UNTAMED HEARTS: EROS AND SUICIDE IN LATE IMPERIAL CHINESE FICTION

No metrics data to plot.
The attempt to load metrics for this article has failed.
The attempt to plot a graph for these metrics has failed.
MyBook is a cheap paperback edition of the original book and will be sold at uniform, low price.

Buy this article

Price:
$30.00+ Tax (if applicable)
Add to Favorites

image of NAN NÜ

In Chinese fiction there are heroines who use suicide as a vehicle to convey to eternity the strength of their passions, from love to hatred, from jealousy to thirst for revenge. The present paper is an exploration of late imperial literary representations which depict women's suicide as an act of passion and self-reassertion: this act, rather than being constructed as defeat in the face of adversities, a response to abuse suffered, or as a last resort to preserve chastity, is presented as a path of independence that shows these female characters not as virtuous martyrs or victims of an unjust patriarchal system, but as passionate agents of free will. These sources challenge the assumption that women's suicide in Ming and Qing fictional sources is primarily related to chastity. In this sense, they are useful in furthering understanding of the complex ways in which legal and moral mandates around the issue of women's suicide could be resisted, absorbed, and ignored in late imperial vernacular fiction.

Loading

Article metrics loading...

/content/journals/10.1163/156852601750123008
2001-06-01
2015-02-02

Affiliations: 1: Institute of Literature and Philosophy, Academia Sinica

Sign-in

Can't access your account?
  • Tools

  • Add to Favorites
  • Printable version
  • Email this page
  • Create email alert
  • Get permissions
  • Recommend to your library

    You must fill out fields marked with: *

    Librarian details
    Name:*
    Email:*
    Your details
    Name:*
    Email:*
    Department:*
    Why are you recommending this title?
    Select reason:
     
     
     
     
    Other:
     
    NAN NÜ — Recommend this title to your library

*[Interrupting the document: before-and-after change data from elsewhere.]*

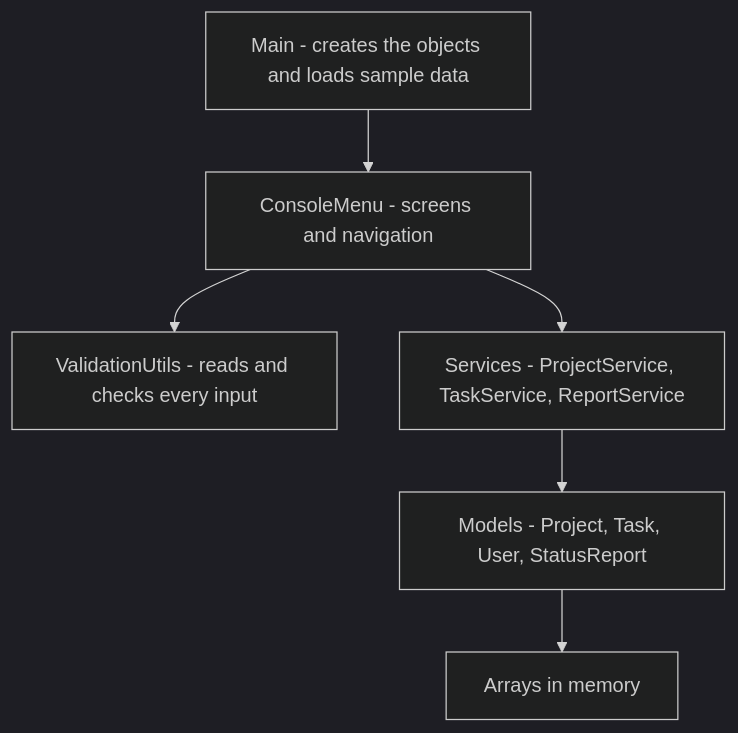
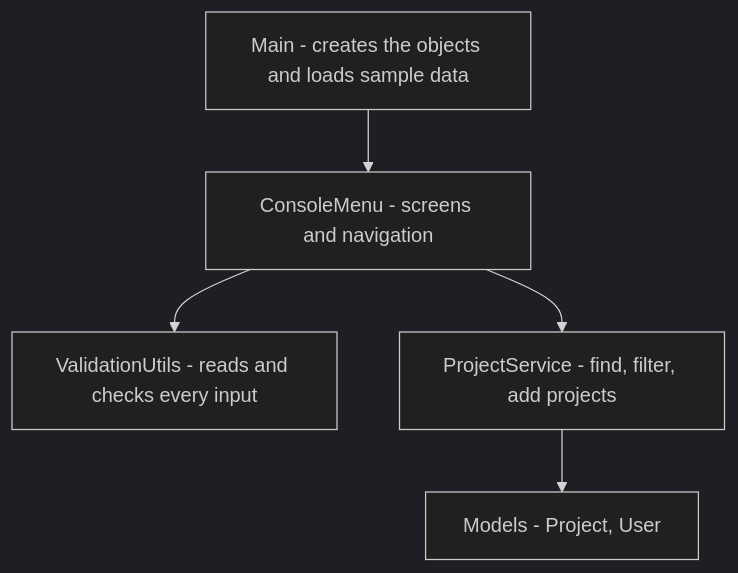
One commit to josephus-mupanda/project-management-system-agile-and-devops changed the first of 2 diagrams in README.md. Above: the diagram before and after it, drawn with Mermaid (dark theme). The commit also changed other lines of this file and 12 other files, not shown here.

````diff
--- a/README.md
+++ b/README.md
@@ -43,8 +26,7 @@
 ```mermaid
 flowchart TD
     A["Main - creates the objects and loads sample data"] --> B["ConsoleMenu - screens and navigation"]
     B --> C["ValidationUtils - reads and checks every input"]
-    B --> D["Services - ProjectService, TaskService, ReportService"]
-    D --> E["Models - Project, Task, User, StatusReport"]
-    E --> F["Arrays in memory"]
+    B --> D["ProjectService - find, filter, add projects"]
+    D --> E["Models - Project, User"]
 ```
````
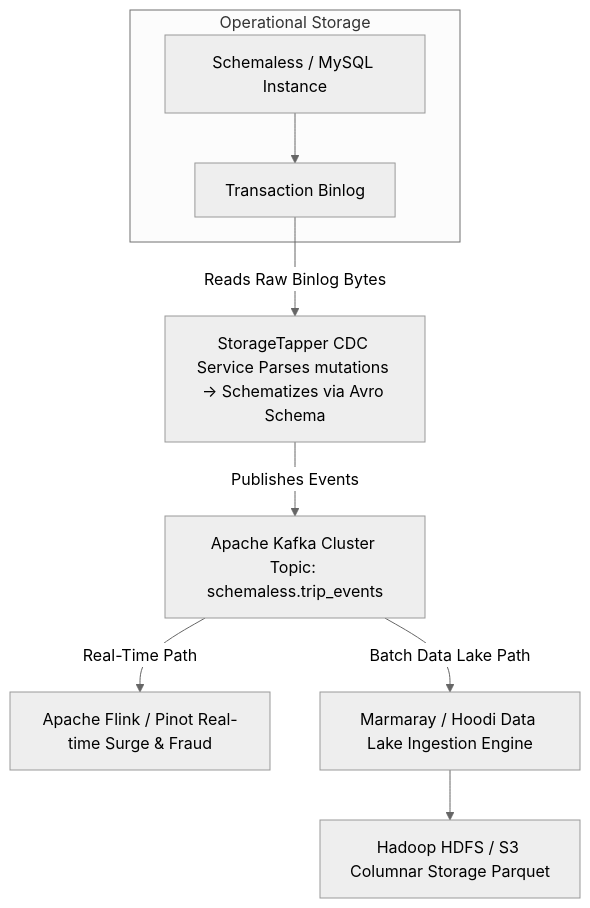
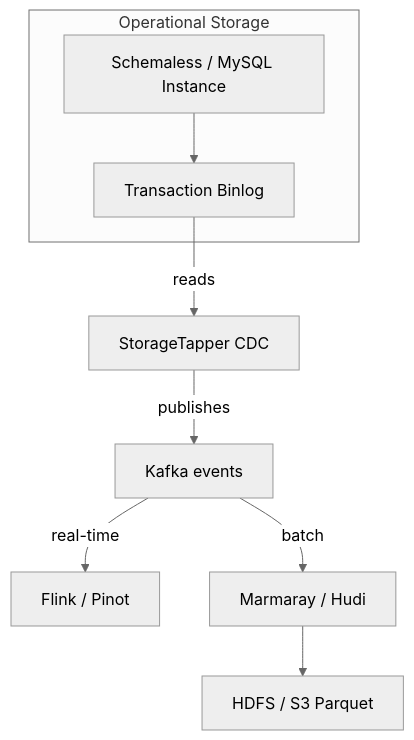
One commit to Chandra179/atlas changed the seventh of 11 diagrams in blog/astro/src/content/docs/uber-architecture.md. Above: the diagram before and after it, drawn with Mermaid (neutral theme). The commit also changed other lines of this file and 6 other files, not shown here.

````diff
--- a/blog/astro/src/content/docs/uber-architecture.md
+++ b/blog/astro/src/content/docs/uber-architecture.md
@@ -544,13 +508,13 @@
 ```mermaid
 graph TB
     subgraph STORAGE["Operational Storage"]
         MYSQL["Schemaless / MySQL Instance"]
         BINLOG["Transaction Binlog"]
         MYSQL --> BINLOG
     end
-    BINLOG -->|Reads Raw Binlog Bytes| ST["StorageTapper CDC Service Parses mutations → Schematizes via Avro Schema"]
-    ST -->|Publishes Events| KAFKA["Apache Kafka Cluster Topic: schemaless.trip_events"]
-    KAFKA -->|Real-Time Path| FLINK["Apache Flink / Pinot Real-time Surge & Fraud"]
-    KAFKA -->|Batch Data Lake Path| MH["Marmaray / Hoodi Data Lake Ingestion Engine"]
-    MH --> HDFS["Hadoop HDFS / S3 Columnar Storage Parquet"]
+    BINLOG -->|reads| ST[StorageTapper CDC]
+    ST -->|publishes| KAFKA[Kafka events]
+    KAFKA -->|real-time| FLINK[Flink / Pinot]
+    KAFKA -->|batch| MH[Marmaray / Hudi]
+    MH --> HDFS[HDFS / S3 Parquet]
 ```
````
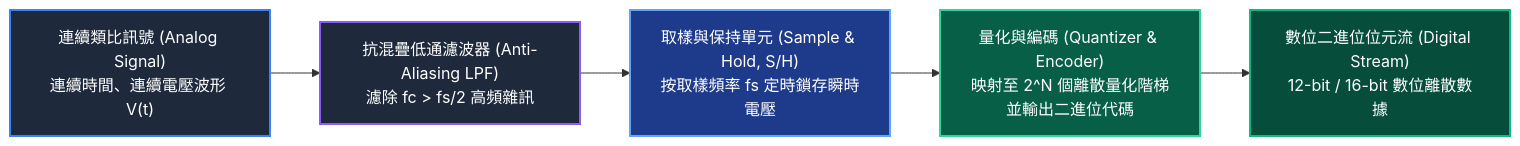
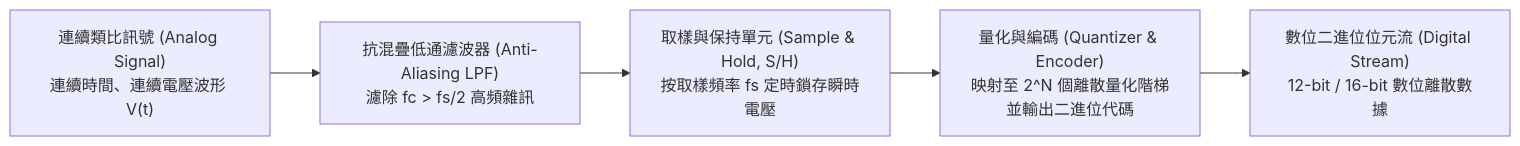
The third of 3 diagrams in notes/aiot/s1_AIoT基礎概論/L113_感測器原理與應用.md (ta-lang/iPAS_Test), drawn with Mermaid before and after one commit. The commit also changed other lines of this file and 16 other files, not shown here.

Commit message:
fix(mermaid): remove hardcoded styles, add high-contrast theme CSS, and forbid color styling in SOP

````diff
--- a/notes/aiot/s1_AIoT基礎概論/L113_感測器原理與應用.md
+++ b/notes/aiot/s1_AIoT基礎概論/L113_感測器原理與應用.md
@@ -219,13 +209,8 @@
 ```mermaid
 flowchart LR
     A["連續類比訊號 (Analog Signal)<br>連續時間、連續電壓波形 V(t)"] --> B["抗混疊低通濾波器 (Anti-Aliasing LPF)<br>濾除 fc > fs/2 高頻雜訊"]
     B --> C["取樣與保持單元 (Sample & Hold, S/H)<br>按取樣頻率 fs 定時鎖存瞬時電壓"]
     C --> D["量化與編碼 (Quantizer & Encoder)<br>映射至 2^N 個離散量化階梯並輸出二進位代碼"]
     D --> E["數位二進位位元流 (Digital Stream)<br>12-bit / 16-bit 數位離散數據"]
 
-    style A fill:#1e293b,stroke:#3b82f6,stroke-width:2px,color:#fff
-    style B fill:#1e293b,stroke:#8b5cf6,stroke-width:2px,color:#fff
-    style C fill:#1e3a8a,stroke:#60a5fa,stroke-width:2px,color:#fff
-    style D fill:#065f46,stroke:#34d399,stroke-width:2px,color:#fff
-    style E fill:#064e3b,stroke:#10b981,stroke-width:2px,color:#fff
 ```
````
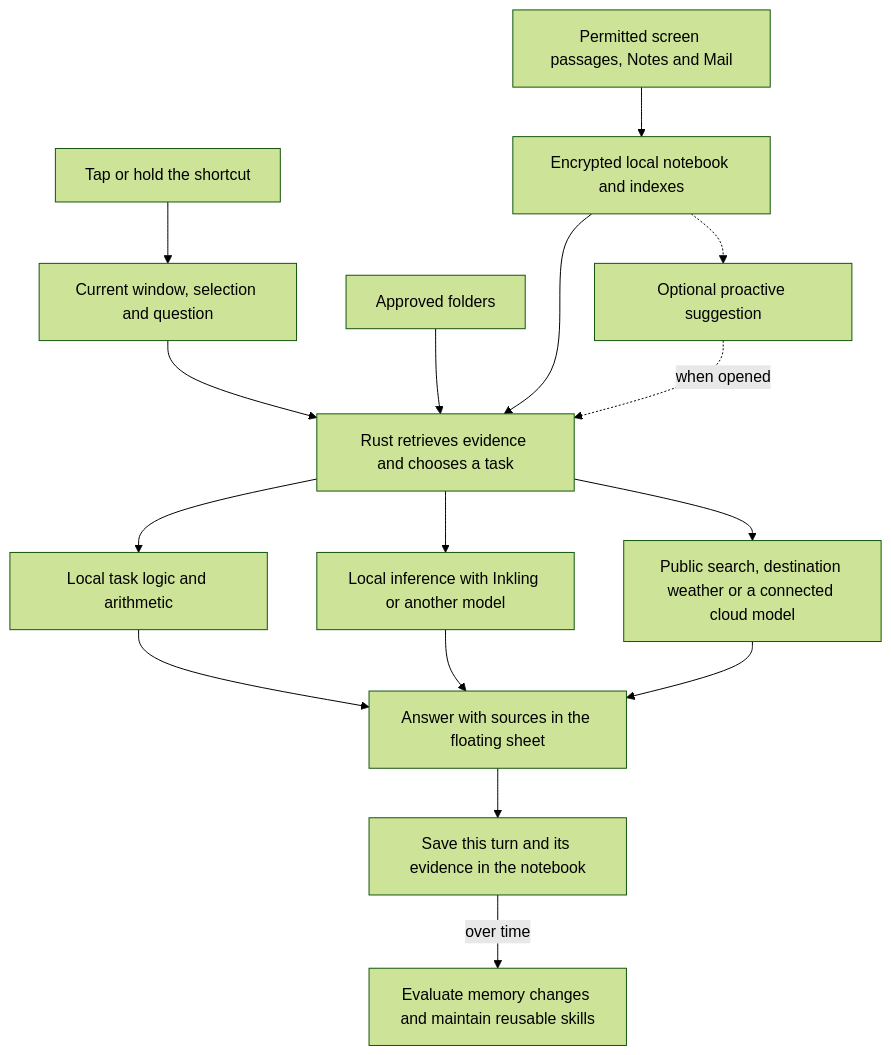
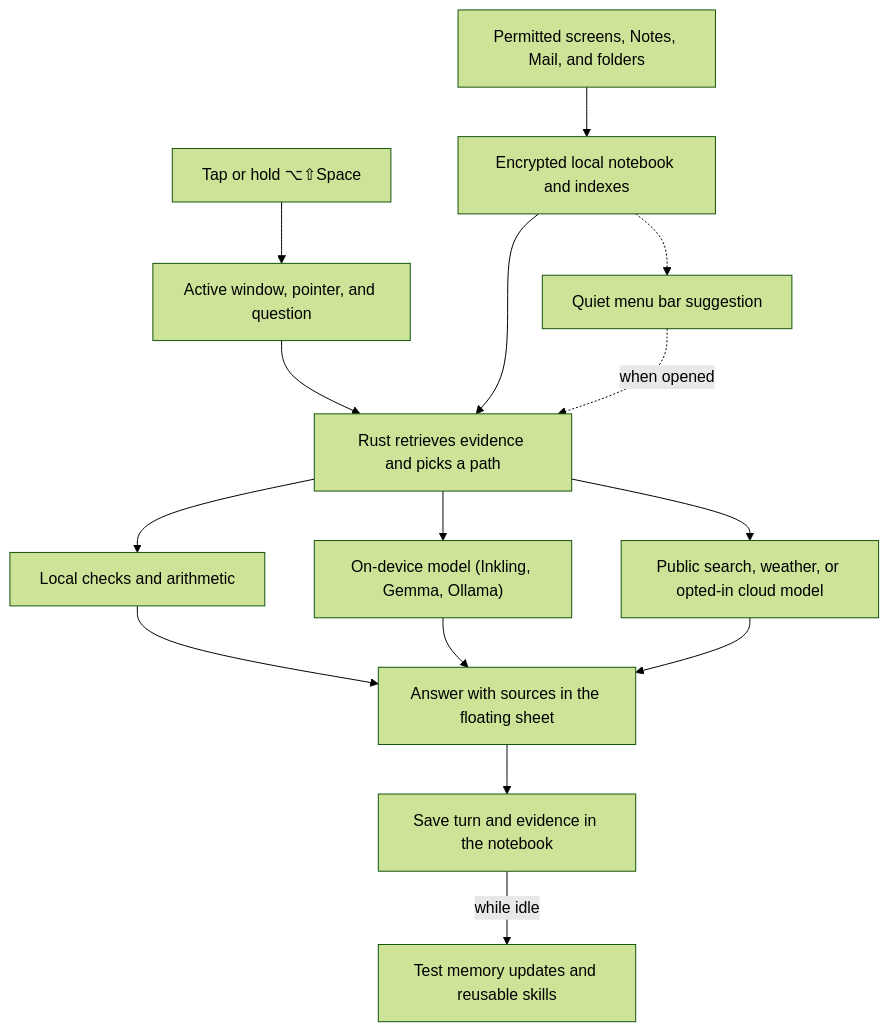
One commit to pranavdulepet/beside changed the diagram in docs/architecture.md. Above: the diagram before and after it, drawn with Mermaid (forest theme). The commit also changed other lines of this file and 5 other files, not shown here.

````diff
--- a/docs/architecture.md
+++ b/docs/architecture.md
@@ -5,18 +5,17 @@
 ```mermaid
 flowchart TD
-    shortcut["Tap or hold the shortcut"] --> target["Current window, selection and question"]
-    sources["Permitted screen passages, Notes and Mail"] --> index["Encrypted local notebook and indexes"]
-    index --> ask["Rust retrieves evidence and chooses a task"]
+    shortcut["Tap or hold ⌥⇧Space"] --> target["Active window, pointer, and question"]
+    sources["Permitted screens, Notes, Mail, and folders"] --> index["Encrypted local notebook and indexes"]
+    index --> ask["Rust retrieves evidence and picks a path"]
     target --> ask
-    folders["Approved folders"] --> ask
-    index -.-> dot["Optional proactive suggestion"]
+    index -.-> dot["Quiet menu bar suggestion"]
     dot -.->|when opened| ask
-    ask --> rules["Local task logic and arithmetic"]
-    ask --> model["Local inference with Inkling or another model"]
-    ask --> network["Public search, destination weather or a connected cloud model"]
+    ask --> rules["Local checks and arithmetic"]
+    ask --> model["On-device model (Inkling, Gemma, Ollama)"]
+    ask --> network["Public search, weather, or opted-in cloud model"]
     rules --> result["Answer with sources in the floating sheet"]
     model --> result
     network --> result
-    result --> save["Save this turn and its evidence in the notebook"]
-    save -->|over time| learning["Evaluate memory changes and maintain reusable skills"]
+    result --> save["Save turn and evidence in the notebook"]
+    save -->|while idle| learning["Test memory updates and reusable skills"]
 ```
````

    Thank you

    Your recommendation has been sent to your librarian.

  • Export citations
  • Key

  • Full access
  • Open Access
  • Partial/No accessInformation